Interventional cardiology, like minimally invasive surgery, has for decades been driven by miniaturization. New lightweight, biocompatible and sometimes self-expanding materials (for catheters and stents), alongside sophisticated digital imaging algorithms, have been the key technology enablers. These, in turn, have reduced vascular complications and hemostasis as well as the use of contrast agents
The emergence of transradial access
One recent development is transradial access, where a catheter is introduced through the radial rather than femoral artery. Making this feasible has been the arrival of automated contrast injectors which permit improvements in angiographic image resolution.
Typically, smaller catheters in use today are 5 Fr. Sheathless catheters promise to reduce the miniaturization envelope even further, since the catheter sheath typically adds 1-2 Fr in diameter. In such circumstances, some foresee a future with what are effectively equivalent to 3 Fr interventions based on a 4 or 5 Fr sheathless catheter.
Cardiologists divided over smaller catheters
However, there is still doubt about the impact of smaller catheters on procedural efficiency and outcomes.
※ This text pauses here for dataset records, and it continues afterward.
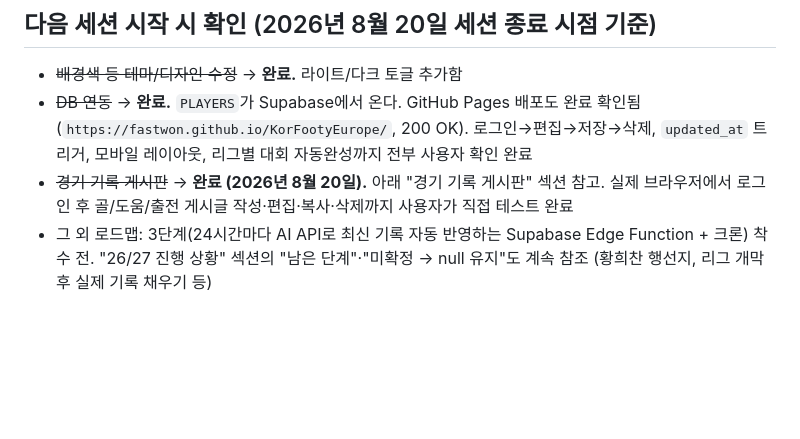
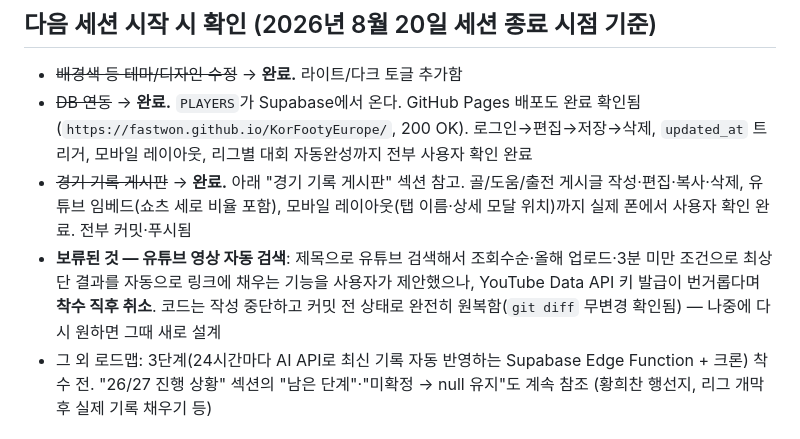
Before and after one commit to fastwon/KorFootyEurope, a Markdown page: CLAUDE.md, the part around the change. GitHub-like rendering; blank space fills up the shorter version.

Commit message:
CLAUDE.md 갱신: 게시판 완료, 유튜브 자동검색 보류 기록
Co-Authored-By: Claude Sonnet 5 <noreply@anthropic.com>

```diff
--- a/CLAUDE.md
+++ b/CLAUDE.md
@@ -6,7 +6,8 @@ UEFA 협회계수 TOP 10 리그에서 뛰는 한국 선수의 시즌별·대회
 
 - ~~배경색 등 테마/디자인 수정~~ → **완료.** 라이트/다크 토글 추가함
 - ~~DB 연동~~ → **완료.** `PLAYERS`가 Supabase에서 온다. GitHub Pages 배포도 완료 확인됨(`https://fastwon.github.io/KorFootyEurope/`, 200 OK). 로그인→편집→저장→삭제, `updated_at` 트리거, 모바일 레이아웃, 리그별 대회 자동완성까지 전부 사용자 확인 완료
-- ~~경기 기록 게시판~~ → **완료 (2026년 8월 20일).** 아래 "경기 기록 게시판" 섹션 참고. 실제 브라우저에서 로그인 후 골/도움/출전 게시글 작성·편집·복사·삭제까지 사용자가 직접 테스트 완료
+- ~~경기 기록 게시판~~ → **완료.** 아래 "경기 기록 게시판" 섹션 참고. 골/도움/출전 게시글 작성·편집·복사·삭제, 유튜브 임베드(쇼츠 세로 비율 포함), 모바일 레이아웃(탭 이름·상세 모달 위치)까지 실제 폰에서 사용자 확인 완료. 전부 커밋·푸시됨
+- **보류된 것 — 유튜브 영상 자동 검색**: 제목으로 유튜브 검색해서 조회수순·올해 업로드·3분 미만 조건으로 최상단 결과를 자동으로 링크에 채우는 기능을 사용자가 제안했으나, YouTube Data API 키 발급이 번거롭다며 **착수 직후 취소**. 코드는 작성 중단하고 커밋 전 상태로 완전히 원복함(`git diff` 무변경 확인됨) — 나중에 다시 원하면 그때 새로 설계
 - 그 외 로드맵: 3단계(24시간마다 AI API로 최신 기록 자동 반영하는 Supabase Edge Function + 크론) 착수 전. "26/27 진행 상황" 섹션의 "남은 단계"·"미확정 → null 유지"도 계속 참조 (황희찬 행선지, 리그 개막 후 실제 기록 채우기 등)
 
 ## 경기 기록 게시판 (2026년 8월 20일 추가)
```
In turn, this dovetails into a longer-running debate about the utility of radial access (one of the drivers of demand for smaller catheters) versus the femoral route.
Interventional cardiologists seem divided into two camps on the issue.
The first consists of those who believe 6 Fr (considered